Whether you’ve already picked your major and are now uncertain about your future or you’re worried about all the pressure that’s laying on this choice, here are a few things to consider that can help take a load of stress off:
- What you major in doesn’t have as much weight as simply having a degree. Nowadays, having that Bachelor’s degree is the main prerequisite for those competing for a job. Unless you are going for a highly-specific fielded job, most employers don’t care what your major is in—as long as you’ve majored in something!
- After graduating from college, you’ll come to realize that experience also matters as much as your major. The internships, volunteering, extra-curricular activities, and where you invest your time actually count much more than you think.
- It’s really about who you know. Although you can try to deny it—your connecting network is what will get you through the door—your major can help you land the job. Your network of contacts, developed through your years of college (through internships, professors, colleagues, etc.) can be the missing piece you need to help you land that interview. Your degree and intelligence can get you through the rest.
However, although these are a few facts that can help get you off the hook in choosing a major, it’s still proven that happiness and being engaged in something you like to do can have a major impact on your success and how well you perform.
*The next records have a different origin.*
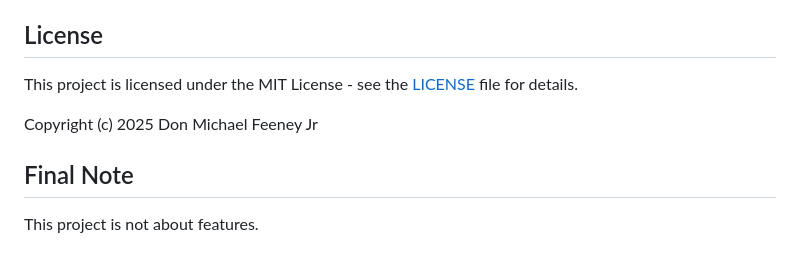
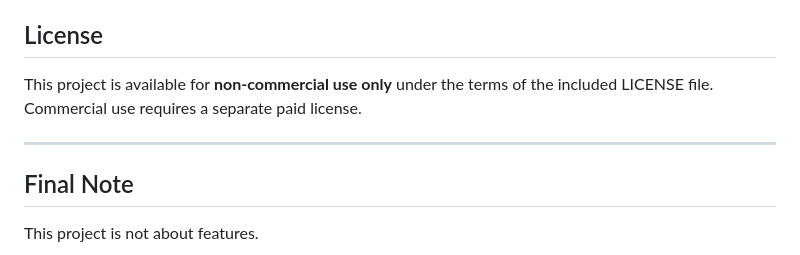
Before and after one commit to dfeen87/World-Shard-Continuity, a Markdown page: README.md, the part around one of its changes. GitHub-like rendering.

Commit message:
Revise license terms in README.md
Updated license information to specify non-commercial use only and added a note about commercial licensing.

```diff
--- a/README.md
+++ b/README.md
@@ -382,9 +381,10 @@ I would like to acknowledge **Microsoft Copilot**, **Anthropic Claude**, and **O
 
 ## License
 
-This project is licensed under the MIT License - see the [LICENSE](LICENSE) file for details.
+This project is available for **non‑commercial use only** under the terms of the included LICENSE file.
+Commercial use requires a separate paid license.
 
-Copyright (c) 2025 Don Michael Feeney Jr
+---
 
 ## Final Note
 
```
Also changed, not shown: other parts of README.md (+0 -1 lines).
Choosing a major that interests you can help you get on a clear path and hone in on your purpose. This focus can translate into powerful, positive energy that converts well in the workplace.
So, how to choose this very—possibly not so important—major?
Here are a few tips that can help:
1. Go for your interests. There are so many self-assessment resources that you can take advantage of. Taking a step back and looking at what you love to do—which jobs you’ve already had and loved, what subjects interest you the most, and where you see yourself in ten years can help you choose a major that suits you. If you’re interested in it (and already naturally strong at it), you’ll have an easier time when the going (and studying) gets tough.
2. Pick your career and scale back from there. Perhaps you have a career in mind that you’d be interested in. Knowing where you want to go can help you choose the path to get you there. Some careers have pretty spacey maps that allow you to choose from a few different routes. If you have the end destination in mind, having the freedom to choose your own way can help you feel more passionate about your major and career choice.
3. Test them out. Taking high school courses or prereqs that are tailored to the major can help you see if that degree is the right fit. Introductory courses can really help open up your eyes and give you firsthand experience into what you like and don’t like.
4. See your adviser. They’re literally there to help you choose your academic path. Talk to teachers that have taught you in the past and know you well. Consult with students who are studying a major that’s in your radar and get their opinion. Although you have the final word, these opinions can help.
5. Look at degree requirements and plan out your next few years. Want to be a doctor but don’t have the means to put in all those years at school? Make sure you know what you’re getting yourself into before you make that final decision.
Depending on which direction you choose to go, some employers don’t put too much weight on what you majored in, as long as you have that degree. On the other hand, some jobs and career paths are very specific in what you should have specialized in.
Your major can have a very lasting impact on your future career—and the immediate next few years—so, regardless if you believe that it will affect your job choice after you graduate, just know that this decision is not one to be taken lightly!
Anne Baron is a highly experienced educator, writer, and copywriter specializing in academic research. She has a Ph.D. in Educational Administration with almost 25 years of experience in teaching and academic writing. She spent a dozen years managing a large college peer-tutoring program and another dozen years in the classroom teaching college students. She has since retired from teaching and devotes her time and efforts to freelance writing for institutions, businesses, and colleges like Patrick Henry College.